Although many NC members were in favour of a majority Congress administration at the national level, it is not likely to win a landslide, given the current electoral framework. According to experts, it is extremely challenging for any party to win a majority in the House of Representatives because candidates are elected using the first-past-the-post and proportional representation electoral systems. Therefore, in order for the NC to secure the premier’s office for its party leader, the coalition partners will need to support the NC. The same is true for coalition members and leaders.
The UML will suffer the most because it must run in the elections alone, unlike in 2017, when the Maoist Centre teamed up with the main opposition. Despite having a strong organisational structure, the party is probably going to experience a negative poll result. There is a rationale behind this. The erstwhile Nepal Communist Party (NCP) split up because of disagreements between KP Sharma Oli, Prachanda and Nepal, which has made UML less competitive in the coming elections. Following Oli's dissolution of the HoR that was reinstated later by the Supreme Court, opponents accused him of undermining the federal constitution. Because of Oli’s unconstitutional actions, the Maoist chair and the then-UML leaders plotted to have him removed from office.
In the 2017 election, the UML surged to become the single largest party in the then HoR, thanks to votes it garnered from Maoist supporters. However, Oli could not hold on to the near two-thirds of NCP majority for the entirety of his term as the Prime Minister because of his blundering that helped the five-party coalition form its current administration, led by the NC, leaving the UML to lick the wound that its chair gave it.
Many UML leaders and backers know that the five-party alliance will win the upcoming election because the combined power of the alliance’s members will make them unstoppable. Some predictions, however, offer comforts for the UML because they suggest the party may still surpass the Maoists and Unified Socialists to become the second-largest party in the House.

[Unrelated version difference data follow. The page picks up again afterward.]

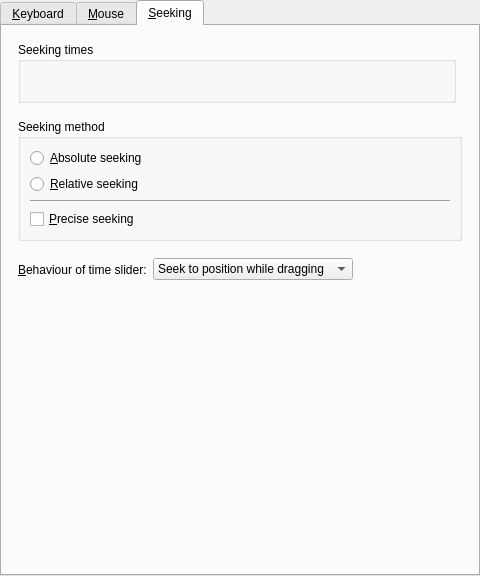
Above: src/gui/pref/input.ui from wilbert2000/wzplayer before the change. Below: the same form after it.
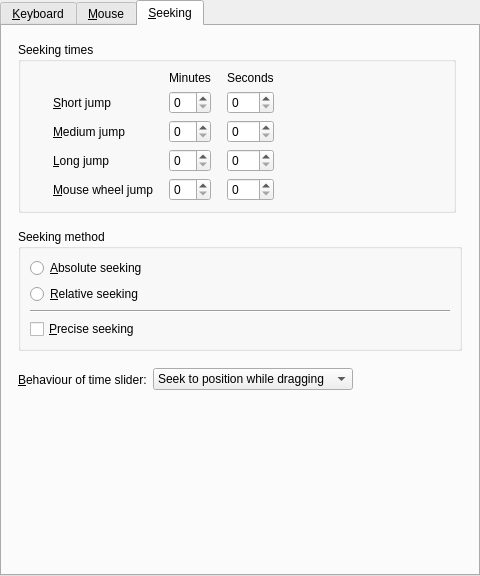
That is the form after the change. The open tabs and pages were chosen to show the change. Icons and pictures are not drawn. Custom widgets are drawn as their Qt base class.

Commit message: Replaced Qt's horrible QDateTimeEdit with minutes and seconds spinboxes

What changed in the file:
```diff
--- a/src/gui/pref/input.ui
+++ b/src/gui/pref/input.ui
@@ -481,40 +481,142 @@
          <property name="flat">
           <bool>true</bool>
          </property>
-         <layout class="QHBoxLayout" name="horizontalLayout_2">
-          <item>
-           <layout class="QVBoxLayout">
-            <property name="spacing">
-             <number>6</number>
+         <layout class="QGridLayout" name="gridLayout_2">
+          <property name="horizontalSpacing">
+           <number>16</number>
+          </property>
+          <item row="3" column="4">
+           <widget class="QSpinBox" name="seek3_seconds_spin">
+            <property name="maximum">
+             <number>59</number>
             </property>
-            <property name="leftMargin">
-             <number>0</number>
+           </widget>
+          </item>
+          <item row="4" column="4">
+           <widget class="QSpinBox" name="seek4_seconds_spin">
+            <property name="maximum">
+             <number>59</number>
             </property>
-            <property name="topMargin">
-             <number>0</number>
+           </widget>
+          </item>
+          <item row="0" column="4">
+           <widget class="QLabel" name="seek1_seconds_unit_label">
+            <property name="text">
+             <string>Seconds</string>
             </property>
-            <property name="rightMargin">
-             <number>0</number>
+           </widget>
+          </item>
+          <item row="4" column="0">
+           <widget class="QLabel" name="seek4_icon">
+            <property name="sizePolicy">
+             <sizepolicy hsizetype="Fixed" vsizetype="Fixed">
+              <horstretch>0</horstretch>
+              <verstretch>0</verstretch>
+             </sizepolicy>
             </property>
-            <property name="bottomMargin">
-             <number>0</number>
+            <property name="maximumSize">
+             <size>
+              <width>32</width>
+              <height>32</height>
+             </size>
             </property>
-            <item>
-             <widget class="Gui::Pref::TSeekWidget" name="seek1" native="true"/>
-            </item>
-            <item>
-             <widget class="Gui::Pref::TSeekWidget" name="seek2" native="true"/>
-            </item>
-            <item>
-             <widget class="Gui::Pref::TSeekWidget" name="seek3" native="true"/>
-            </item>
-            <item>
-             <widget class="Gui::Pref::TSeekWidget" name="seek4" native="true"/>
-            </item>
-           </layout>
+            <property name="text">
+             <string/>
+            </property>
+            <property name="pixmap">
+             <pixmap resource="../../icons.qrc">:/default-theme/mouse.png</pixmap>
+            </property>
+            <property name="scaledContents">
+             <bool>true</bool>
+            </property>
+           </widget>
           </item>
-          <item>
-           <spacer name="horizontalSpacer_22">
+          <item row="2" column="1">
+           <widget class="QLabel" name="seek2_label">
+            <property name="text">
+             <string>&amp;Medium jump</string>
+            </property>
+            <property name="buddy">
+             <cstring>seek2_minutes_spin</cstring>
+            </property>
+           </widget>
+          </item>
+          <item row="2" column="4">
+           <widget class="QSpinBox" name="seek2_seconds_spin">
+            <property name="maximum">
+             <number>59</number>
+            </property>
+           </widget>
+          </item>
+          <item row="1" column="4">
+           <widget class="QSpinBox" name="seek1_seconds_spin">
+            <property name="maximum">
+             <number>59</number>
+            </property>
+           </widget>
+          </item>
+          <item row="1" column="0">
+           <widget class="QLabel" name="seek1_icon">
+            <property name="text">
+             <string notr="true"/>
+            </property>
+            <property name="pixmap">
+             <pixmap resource="../../icons.qrc">:/default-theme/forward1.png</pixmap>
+            </property>
+           </widget>
+          </item>
+          <item row="4" column="1">
+           <widget class="QLabel" name="seek4_label">
+            <property name="text">
+             <string>&amp;Mouse wheel jump</string>
+            </property>
+            <property name="buddy">
+             <cstring>seek4_minutes_spin</cstring>
+            </property>
+           </widget>
+          </item>
+          <item row="2" column="0">
+           <widget class="QLabel" name="seek2_icon">
+            <property name="text">
+             <string notr="true"/>
+            </property>
+            <property name="pixmap">
+             <pixmap resource="../../icons.qrc">:/default-theme/forward2.png</pixmap>
+            </property>
+           </widget>
+          </item>
+          <item row="3" column="0">
+           <widget class="QLabel" name="seek3_icon">
+            <property name="text">
+             <string/>
+            </property>
+            <property name="pixmap">
+             <pixmap resource="../../icons.qrc">:/default-theme/forward3.png</pixmap>
+            </property>
+           </widget>
+          </item>
+          <item row="1" column="1">
+           <widget class="QLabel" name="seek1_label">
+            <property name="text">
+             <string>&amp;Short jump</string>
+            </property>
+            <property name="buddy">
+             <cstring>seek1_minutes_spin</cstring>
+            </property>
+           </widget>
+          </item>
+          <item row="3" column="1">
+           <widget class="QLabel" name="seek3_label">
+            <property name="text">
+             <string>&amp;Long jump</string>
+            </property>
+            <property name="buddy">
+             <cstring>seek3_minutes_spin</cstring>
+            </property>
+           </widget>
+          </item>
+          <item row="1" column="10">
+           <spacer name="horizontalSpacer_3">
             <property name="orientation">
              <enum>Qt::Horizontal</enum>
             </property>
@@ -526,6 +628,25 @@
             </property>
            </spacer>
           </item>
+          <item row="4" column="3">
+           <widget class="QSpinBox" name="seek4_minutes_spin"/>
+          </item>
+          <item row="3" column="3">
+           <widget class="QSpinBox" name="seek3_minutes_spin"/>
+          </item>
+          <item row="2" column="3">
+           <widget class="QSpinBox" name="seek2_minutes_spin"/>
+          </item>
+          <item row="1" column="3">
+           <widget class="QSpinBox" name="seek1_minutes_spin"/>
+          </item>
+          <item row="0" column="3">
+           <widget class="QLabel" name="seek1_minute_unit_label">
+            <property name="text">
+             <string>Minutes</string>
+            </property>
+           </widget>
+          </item>
          </layout>
         </widget>
        </item>
@@ -661,11 +782,6 @@
    <extends>QWidget</extends>
    <header>gui/action/actionseditor.h</header>
   </customwidget>
-  <customwidget>
-   <class>Gui::Pref::TSeekWidget</class>
-   <extends>QWidget</extends>
-   <header>gui/pref/seekwidget.h</header>
-  </customwidget>
  </customwidgets>
  <tabstops>
   <tabstop>input_tabwidget</tabstop>
```
Left out of the diff: 53 changed lines with no effect on the pictures. The commit also changes 5 other files.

Having said all that, the arduous task of parliamentary seat sharing will determine the coalition’s fate in elections. The distribution of seats should take place in such a way that coalition members experience a sense of unity and belonging, which will motivate them toward keeping the coalition intact for another five years. While allocating parliamentary seats to smaller parties in the alliance, the two key players, the Nepali Congress and the Maoist Centre, must remain cautious not to undermine the aspirations of the alliance’s smaller parties. In short, the seat allocation must aim at enabling coalition candidates to win enough seats to put them remain ahead in federal and provincial legislatures.
(Upadhyay is Managing Editor of this daily)